Nathalia Gibbs will help orchestrate the campaign as an employee of the nonprofit Movement for Family Power, and will answer to a campaign steering committee composed mostly of mothers of color who have experienced the criminal or child welfare system.
Gibbs is a a Black, queer doula whose practice “both informs and is informed by their deep ties to the harm reduction movement,” according to their description on the Movement for Family Power website. Gibbs will work alongside Lisa Sangoi, co-founder and co-director of Movement for Family Power, in coordinating this campaign.
The Adoption and Safe Families Act, passed overwhelmingly and signed by Democratic President Bill Clinton in late 1997, sought to prevent children from languishing in foster care. It says that if children have been in foster care for 15 of the past 22 months as parents try to meet court-imposed requirements to reunify with their child, agencies generally should file to permanently sever the parents’ custodial rights. The law also established an adoption incentive program that rewards states for increasing the number of finalized adoptions each year.
The average amount of time children now spend in foster care, compared with before the law went into effect, is dramatically less.

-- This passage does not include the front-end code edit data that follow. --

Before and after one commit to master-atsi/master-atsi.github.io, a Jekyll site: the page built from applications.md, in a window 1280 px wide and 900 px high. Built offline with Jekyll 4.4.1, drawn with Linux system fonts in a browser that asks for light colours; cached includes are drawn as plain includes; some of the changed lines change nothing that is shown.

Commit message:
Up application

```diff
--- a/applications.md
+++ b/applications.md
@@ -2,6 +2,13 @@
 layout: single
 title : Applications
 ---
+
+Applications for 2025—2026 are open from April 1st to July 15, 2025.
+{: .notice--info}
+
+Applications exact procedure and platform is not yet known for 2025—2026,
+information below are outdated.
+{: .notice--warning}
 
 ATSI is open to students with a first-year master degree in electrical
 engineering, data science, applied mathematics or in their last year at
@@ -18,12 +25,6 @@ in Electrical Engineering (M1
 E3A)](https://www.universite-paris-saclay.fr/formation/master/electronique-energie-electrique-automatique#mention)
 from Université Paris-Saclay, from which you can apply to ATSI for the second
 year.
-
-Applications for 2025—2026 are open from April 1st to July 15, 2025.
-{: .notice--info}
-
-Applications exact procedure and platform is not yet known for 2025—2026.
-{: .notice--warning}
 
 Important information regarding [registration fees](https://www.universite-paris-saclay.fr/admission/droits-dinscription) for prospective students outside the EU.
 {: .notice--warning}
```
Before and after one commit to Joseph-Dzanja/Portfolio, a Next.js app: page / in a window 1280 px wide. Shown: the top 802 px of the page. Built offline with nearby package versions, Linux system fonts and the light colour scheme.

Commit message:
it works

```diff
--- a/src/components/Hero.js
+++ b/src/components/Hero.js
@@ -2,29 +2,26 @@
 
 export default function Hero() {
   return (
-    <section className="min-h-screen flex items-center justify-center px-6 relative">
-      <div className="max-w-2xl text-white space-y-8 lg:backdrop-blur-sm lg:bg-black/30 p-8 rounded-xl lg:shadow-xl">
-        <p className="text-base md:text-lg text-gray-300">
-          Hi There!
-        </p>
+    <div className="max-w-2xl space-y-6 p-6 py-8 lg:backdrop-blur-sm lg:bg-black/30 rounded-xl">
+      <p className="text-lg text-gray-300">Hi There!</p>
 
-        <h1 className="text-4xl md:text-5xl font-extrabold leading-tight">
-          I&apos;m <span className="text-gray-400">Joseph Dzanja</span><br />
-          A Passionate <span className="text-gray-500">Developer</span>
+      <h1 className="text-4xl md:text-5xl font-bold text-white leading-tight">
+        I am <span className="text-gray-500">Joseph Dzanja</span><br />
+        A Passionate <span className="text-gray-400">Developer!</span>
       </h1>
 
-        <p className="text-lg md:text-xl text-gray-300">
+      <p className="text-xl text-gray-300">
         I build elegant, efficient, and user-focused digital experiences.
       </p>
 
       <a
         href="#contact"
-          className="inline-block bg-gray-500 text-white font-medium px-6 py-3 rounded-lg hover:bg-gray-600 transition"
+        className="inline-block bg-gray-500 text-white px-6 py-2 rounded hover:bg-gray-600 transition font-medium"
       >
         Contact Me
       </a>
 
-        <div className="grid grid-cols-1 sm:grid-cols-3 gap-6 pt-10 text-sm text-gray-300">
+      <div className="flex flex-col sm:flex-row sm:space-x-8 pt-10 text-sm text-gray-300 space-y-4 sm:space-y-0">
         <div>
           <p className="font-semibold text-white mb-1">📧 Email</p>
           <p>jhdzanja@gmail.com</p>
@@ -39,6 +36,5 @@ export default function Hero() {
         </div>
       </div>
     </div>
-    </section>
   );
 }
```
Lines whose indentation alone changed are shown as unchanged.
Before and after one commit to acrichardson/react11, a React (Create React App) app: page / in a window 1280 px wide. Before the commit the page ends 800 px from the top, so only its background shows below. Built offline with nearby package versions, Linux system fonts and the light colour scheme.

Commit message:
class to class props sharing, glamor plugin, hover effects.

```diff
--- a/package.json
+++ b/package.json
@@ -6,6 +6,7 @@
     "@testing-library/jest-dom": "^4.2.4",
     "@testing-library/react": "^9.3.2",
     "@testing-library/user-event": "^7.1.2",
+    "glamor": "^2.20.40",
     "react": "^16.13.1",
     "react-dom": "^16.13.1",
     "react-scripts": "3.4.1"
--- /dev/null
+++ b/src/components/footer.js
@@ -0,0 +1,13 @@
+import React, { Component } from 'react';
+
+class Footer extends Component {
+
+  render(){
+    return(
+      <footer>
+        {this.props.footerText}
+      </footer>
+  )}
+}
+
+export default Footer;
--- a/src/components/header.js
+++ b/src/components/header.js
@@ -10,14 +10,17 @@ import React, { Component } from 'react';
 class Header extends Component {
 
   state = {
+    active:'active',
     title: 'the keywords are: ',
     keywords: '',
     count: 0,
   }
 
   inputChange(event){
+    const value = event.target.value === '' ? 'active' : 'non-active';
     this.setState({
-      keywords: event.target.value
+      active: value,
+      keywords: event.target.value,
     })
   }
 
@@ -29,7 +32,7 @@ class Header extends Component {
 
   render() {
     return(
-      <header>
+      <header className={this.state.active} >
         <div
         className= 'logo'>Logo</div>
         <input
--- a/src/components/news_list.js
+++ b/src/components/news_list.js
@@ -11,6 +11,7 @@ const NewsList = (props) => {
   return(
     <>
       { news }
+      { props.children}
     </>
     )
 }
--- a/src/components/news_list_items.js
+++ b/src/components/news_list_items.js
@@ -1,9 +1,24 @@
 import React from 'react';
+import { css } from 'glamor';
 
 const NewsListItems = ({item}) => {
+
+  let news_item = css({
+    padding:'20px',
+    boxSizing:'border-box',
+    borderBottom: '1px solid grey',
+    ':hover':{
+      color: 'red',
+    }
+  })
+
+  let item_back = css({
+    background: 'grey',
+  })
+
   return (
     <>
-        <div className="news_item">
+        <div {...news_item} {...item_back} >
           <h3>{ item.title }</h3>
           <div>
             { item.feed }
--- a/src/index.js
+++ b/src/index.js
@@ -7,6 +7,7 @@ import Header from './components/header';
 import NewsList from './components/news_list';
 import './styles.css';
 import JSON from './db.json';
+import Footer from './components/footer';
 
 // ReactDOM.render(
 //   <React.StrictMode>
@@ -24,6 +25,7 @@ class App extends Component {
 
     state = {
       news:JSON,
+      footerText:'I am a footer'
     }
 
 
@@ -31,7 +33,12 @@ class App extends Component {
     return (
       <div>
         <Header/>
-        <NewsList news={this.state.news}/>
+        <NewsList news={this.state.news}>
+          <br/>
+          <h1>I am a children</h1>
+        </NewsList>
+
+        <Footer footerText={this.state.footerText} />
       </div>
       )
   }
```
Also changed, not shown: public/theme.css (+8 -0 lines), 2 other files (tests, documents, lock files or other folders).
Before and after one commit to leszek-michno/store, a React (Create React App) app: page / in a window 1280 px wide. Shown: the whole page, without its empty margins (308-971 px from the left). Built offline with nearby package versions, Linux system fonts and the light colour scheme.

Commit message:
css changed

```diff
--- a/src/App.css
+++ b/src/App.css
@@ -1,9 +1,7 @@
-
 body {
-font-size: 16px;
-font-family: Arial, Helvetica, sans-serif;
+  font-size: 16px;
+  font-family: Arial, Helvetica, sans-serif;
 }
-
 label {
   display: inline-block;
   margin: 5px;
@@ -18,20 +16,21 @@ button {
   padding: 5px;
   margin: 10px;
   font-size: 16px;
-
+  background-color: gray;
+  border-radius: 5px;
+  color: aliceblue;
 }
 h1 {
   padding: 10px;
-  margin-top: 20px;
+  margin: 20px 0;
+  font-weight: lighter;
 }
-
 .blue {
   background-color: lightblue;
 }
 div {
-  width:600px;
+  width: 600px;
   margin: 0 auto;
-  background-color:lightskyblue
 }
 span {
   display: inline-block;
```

But backers of the repeal effort say the incentives put a premium on adoptions and guardianships while ignoring reunification, and that this has disproportionately separated Black families.
The Repeal ASFA campaign was announced in March of 2021. The Movement for Family Power is an organizational leader of the effort along with the National Council for Incarcerated and Formerly Incarcerated Women and Girls.